• WHAT THE EXERCISE ASKS: Please state how many lines in the records below contain the word "styles"; the number alone is the answer.

• DATA SUPPLIED:
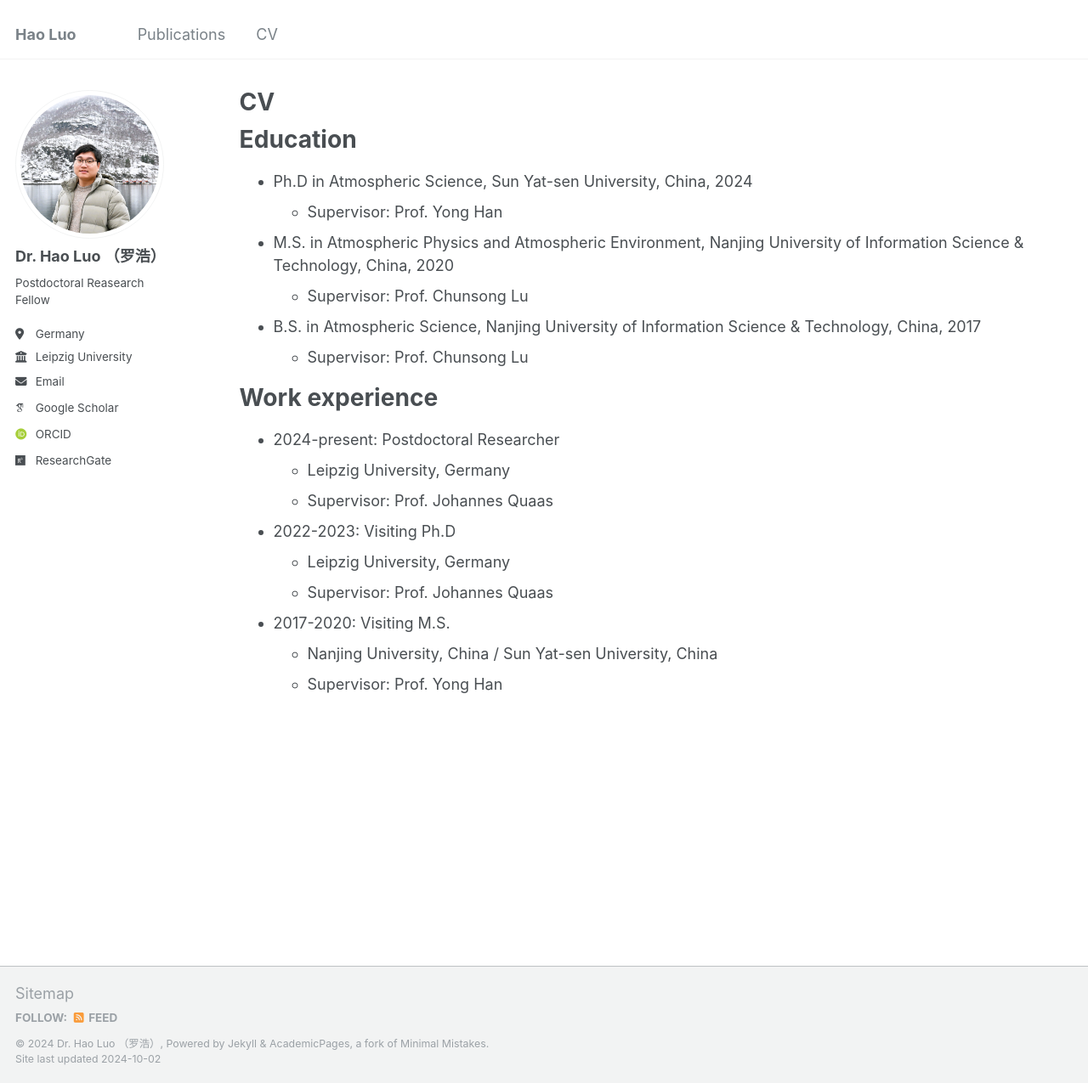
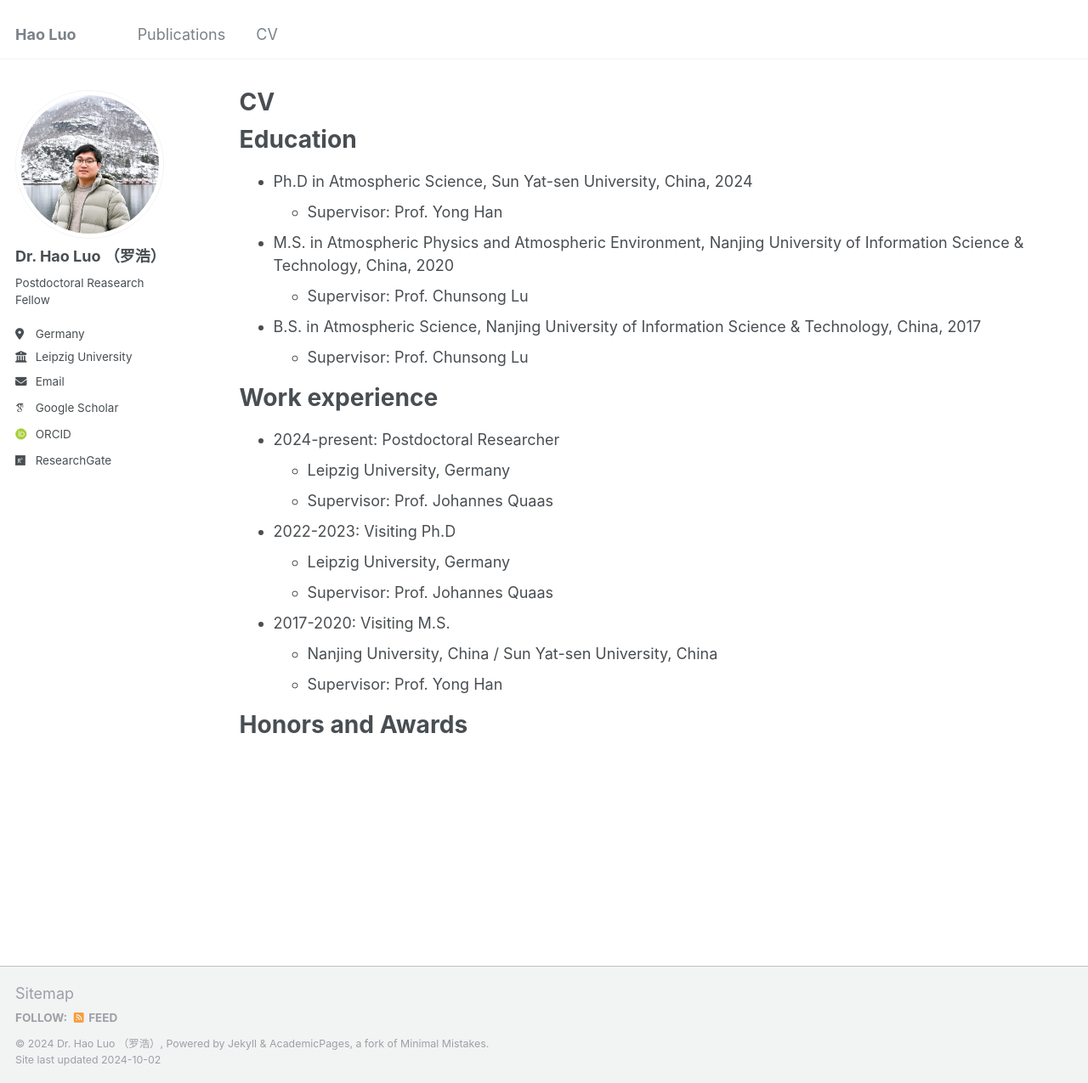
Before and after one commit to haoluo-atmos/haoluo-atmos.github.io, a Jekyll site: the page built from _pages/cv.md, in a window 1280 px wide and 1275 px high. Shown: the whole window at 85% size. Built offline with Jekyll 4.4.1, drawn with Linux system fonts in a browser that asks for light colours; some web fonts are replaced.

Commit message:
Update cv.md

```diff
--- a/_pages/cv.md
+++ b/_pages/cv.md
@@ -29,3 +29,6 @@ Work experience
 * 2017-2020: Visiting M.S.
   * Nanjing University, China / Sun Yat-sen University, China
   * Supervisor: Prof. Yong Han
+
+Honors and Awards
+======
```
* * *
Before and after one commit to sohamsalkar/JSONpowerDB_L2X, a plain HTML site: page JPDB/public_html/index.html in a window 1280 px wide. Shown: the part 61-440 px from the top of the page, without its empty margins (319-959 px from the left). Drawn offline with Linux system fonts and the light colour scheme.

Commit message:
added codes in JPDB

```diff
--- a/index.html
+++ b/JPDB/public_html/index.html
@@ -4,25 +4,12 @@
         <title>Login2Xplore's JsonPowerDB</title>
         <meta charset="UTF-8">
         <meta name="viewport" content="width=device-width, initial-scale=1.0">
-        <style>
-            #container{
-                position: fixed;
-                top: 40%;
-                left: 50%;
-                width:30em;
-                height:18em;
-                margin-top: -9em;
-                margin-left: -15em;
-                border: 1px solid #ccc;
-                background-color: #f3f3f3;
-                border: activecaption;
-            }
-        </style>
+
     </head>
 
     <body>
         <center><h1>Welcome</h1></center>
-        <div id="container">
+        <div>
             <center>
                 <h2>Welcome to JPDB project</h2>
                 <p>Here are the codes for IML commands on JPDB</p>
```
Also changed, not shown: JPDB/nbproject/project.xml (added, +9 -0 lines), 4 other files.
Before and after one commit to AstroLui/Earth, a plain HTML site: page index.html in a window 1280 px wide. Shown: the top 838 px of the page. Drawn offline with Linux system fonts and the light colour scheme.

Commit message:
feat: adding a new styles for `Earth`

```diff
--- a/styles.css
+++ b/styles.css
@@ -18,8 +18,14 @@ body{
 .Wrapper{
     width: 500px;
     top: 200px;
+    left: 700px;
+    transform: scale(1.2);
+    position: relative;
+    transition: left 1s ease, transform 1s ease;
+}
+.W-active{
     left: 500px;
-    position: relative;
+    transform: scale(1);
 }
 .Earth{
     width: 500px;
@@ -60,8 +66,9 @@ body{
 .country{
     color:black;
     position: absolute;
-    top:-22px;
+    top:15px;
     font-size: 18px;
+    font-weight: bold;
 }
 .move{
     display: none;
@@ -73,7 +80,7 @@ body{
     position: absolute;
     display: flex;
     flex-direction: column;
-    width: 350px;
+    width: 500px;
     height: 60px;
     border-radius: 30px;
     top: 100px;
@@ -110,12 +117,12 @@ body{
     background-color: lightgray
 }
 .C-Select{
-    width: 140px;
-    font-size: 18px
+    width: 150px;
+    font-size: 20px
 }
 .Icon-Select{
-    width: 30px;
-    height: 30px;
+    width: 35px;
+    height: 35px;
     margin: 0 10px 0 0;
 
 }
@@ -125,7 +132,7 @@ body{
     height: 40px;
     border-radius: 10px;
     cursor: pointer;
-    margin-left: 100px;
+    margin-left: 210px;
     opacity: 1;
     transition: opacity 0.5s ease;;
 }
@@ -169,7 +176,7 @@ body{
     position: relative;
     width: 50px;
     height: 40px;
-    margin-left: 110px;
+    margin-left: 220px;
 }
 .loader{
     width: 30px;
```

• TASK OUTPUT: 3